Exercise directions
Output only the lines below that start at the line containing "rooms, users.email<br/>membership →" and end at the line containing "has no FK to", with both ends kept.

Input
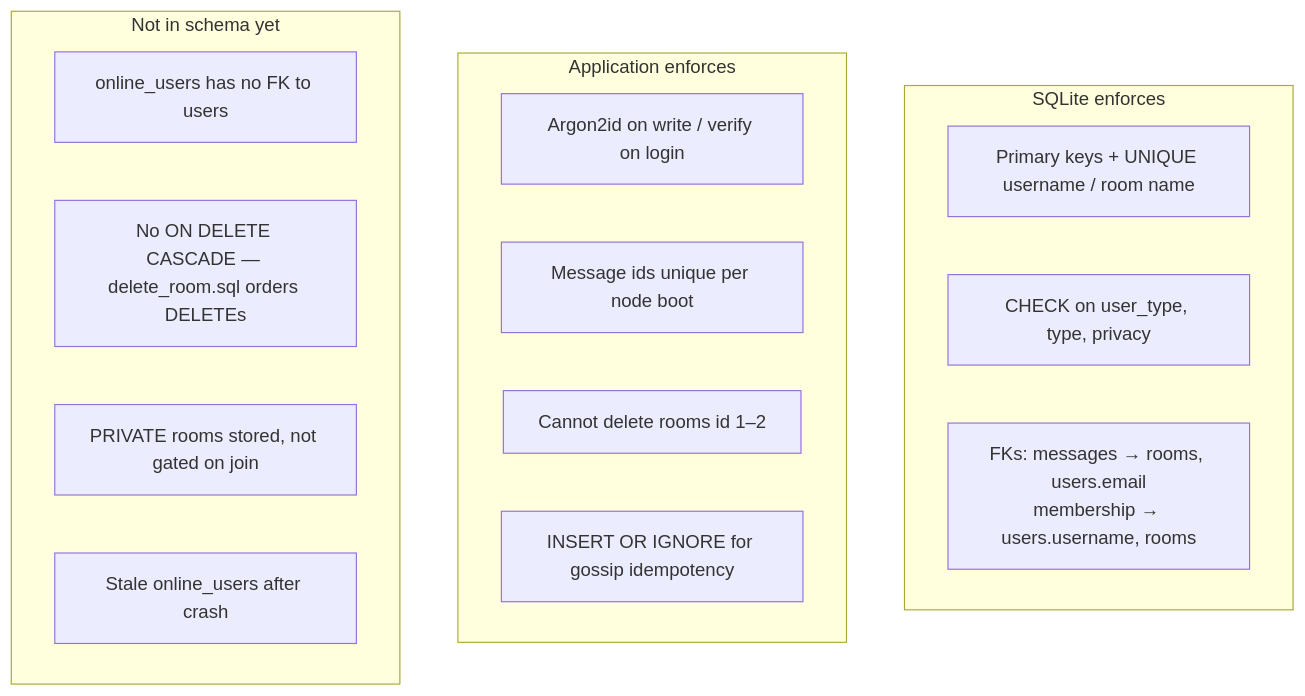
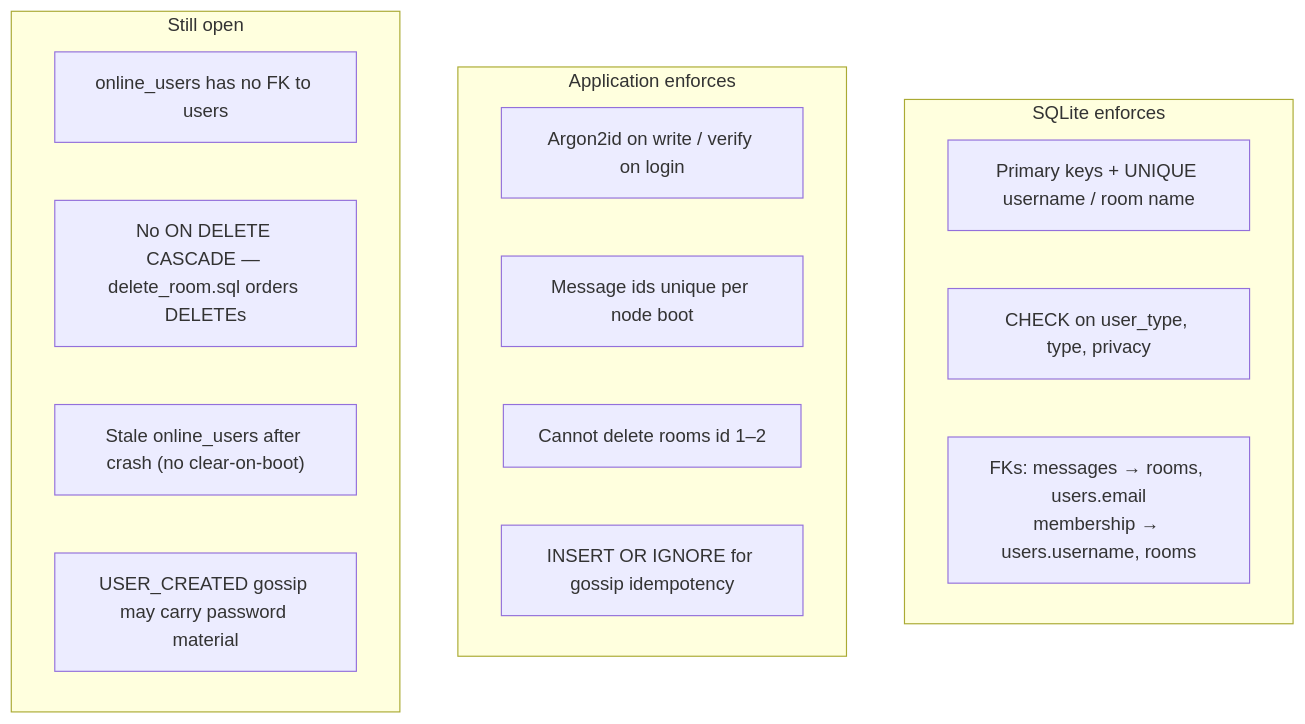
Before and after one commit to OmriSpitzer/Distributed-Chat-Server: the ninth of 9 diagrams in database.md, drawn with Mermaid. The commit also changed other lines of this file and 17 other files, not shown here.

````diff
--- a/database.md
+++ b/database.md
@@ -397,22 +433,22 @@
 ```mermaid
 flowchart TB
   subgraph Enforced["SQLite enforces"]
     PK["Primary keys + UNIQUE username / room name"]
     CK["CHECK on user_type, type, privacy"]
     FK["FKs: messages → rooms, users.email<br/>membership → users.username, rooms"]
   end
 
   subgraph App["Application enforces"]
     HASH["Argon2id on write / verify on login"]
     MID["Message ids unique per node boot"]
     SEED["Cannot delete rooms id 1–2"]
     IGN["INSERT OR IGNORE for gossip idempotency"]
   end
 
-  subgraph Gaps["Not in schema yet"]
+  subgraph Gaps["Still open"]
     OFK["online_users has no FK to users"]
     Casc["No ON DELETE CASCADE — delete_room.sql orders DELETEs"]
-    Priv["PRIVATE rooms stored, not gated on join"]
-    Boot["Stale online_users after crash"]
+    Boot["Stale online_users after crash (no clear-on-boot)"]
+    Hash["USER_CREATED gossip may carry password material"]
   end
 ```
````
* * *
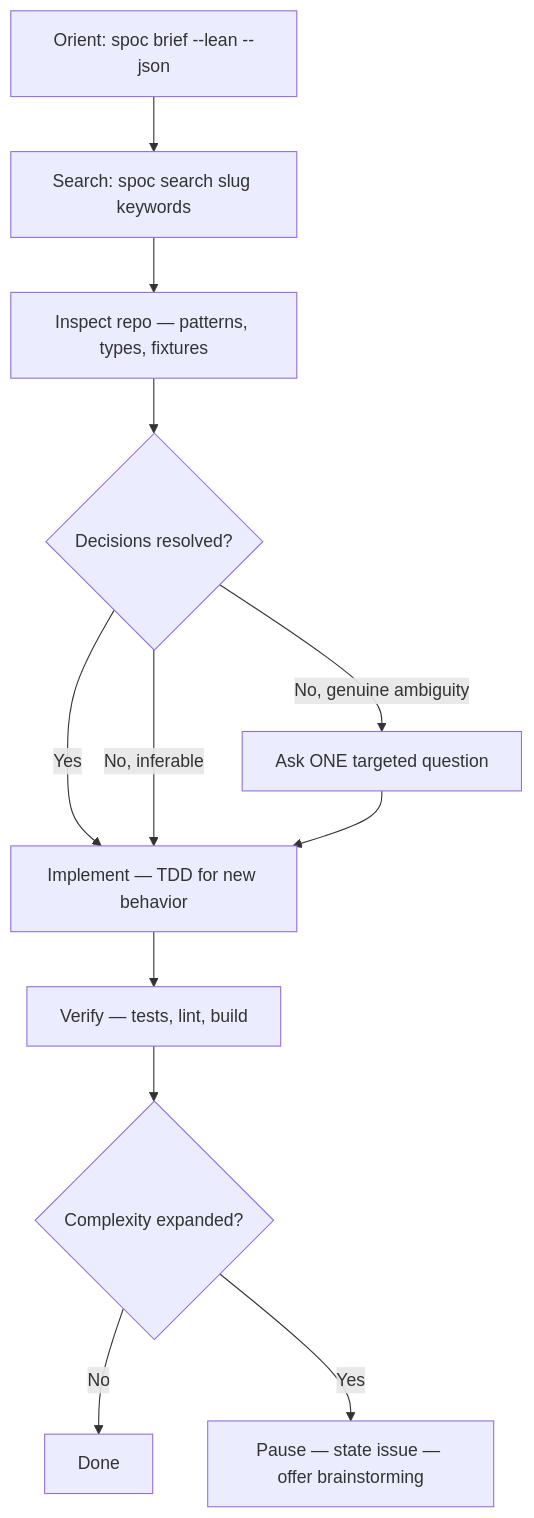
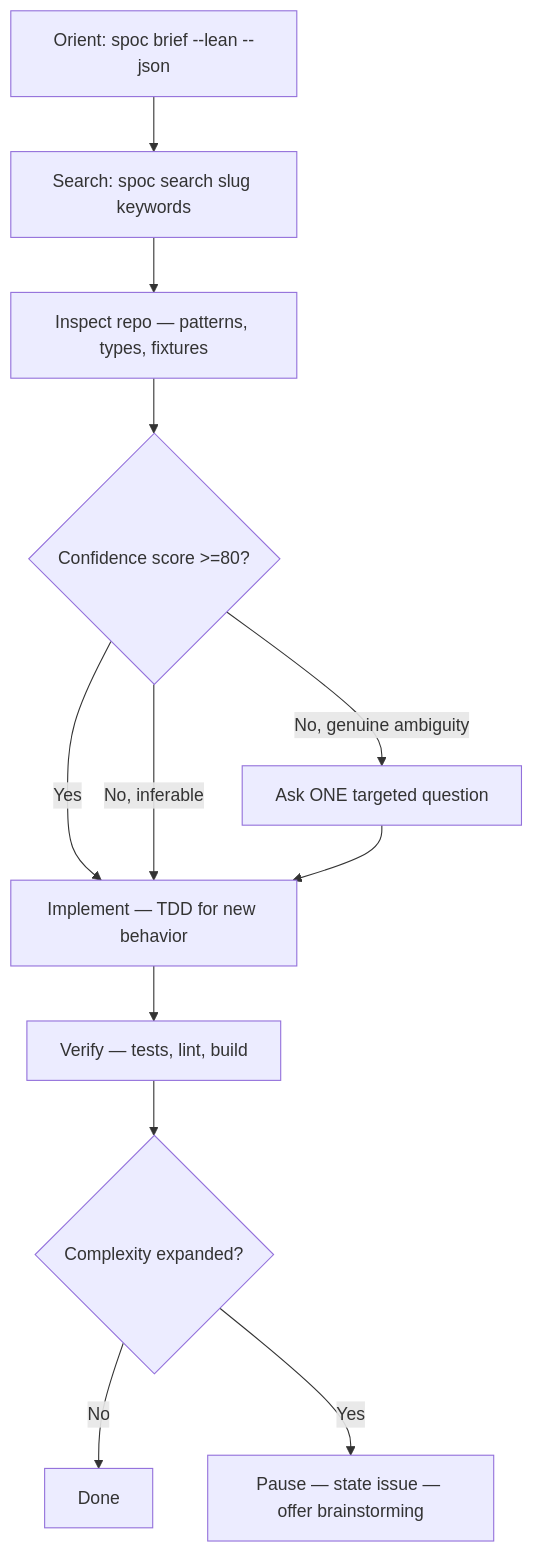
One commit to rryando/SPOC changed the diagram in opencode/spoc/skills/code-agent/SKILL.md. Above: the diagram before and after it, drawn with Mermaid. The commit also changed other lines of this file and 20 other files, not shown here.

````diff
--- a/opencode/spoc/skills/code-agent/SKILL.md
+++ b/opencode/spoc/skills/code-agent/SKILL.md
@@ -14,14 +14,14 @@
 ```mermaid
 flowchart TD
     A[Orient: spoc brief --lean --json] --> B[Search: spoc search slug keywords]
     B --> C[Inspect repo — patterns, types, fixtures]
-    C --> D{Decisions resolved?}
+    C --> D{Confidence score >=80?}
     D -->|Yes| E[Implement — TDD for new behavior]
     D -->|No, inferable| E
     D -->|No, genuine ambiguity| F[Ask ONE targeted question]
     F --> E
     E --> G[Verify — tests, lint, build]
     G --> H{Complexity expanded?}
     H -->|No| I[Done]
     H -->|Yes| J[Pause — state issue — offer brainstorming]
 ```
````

Answer section
     FK["FKs: messages → rooms, users.email<br/>membership → users.username, rooms"]
   end
 
   subgraph App["Application enforces"]
     HASH["Argon2id on write / verify on login"]
     MID["Message ids unique per node boot"]
     SEED["Cannot delete rooms id 1–2"]
     IGN["INSERT OR IGNORE for gossip idempotency"]
   end
 
-  subgraph Gaps["Not in schema yet"]
+  subgraph Gaps["Still open"]
     OFK["online_users has no FK to users"]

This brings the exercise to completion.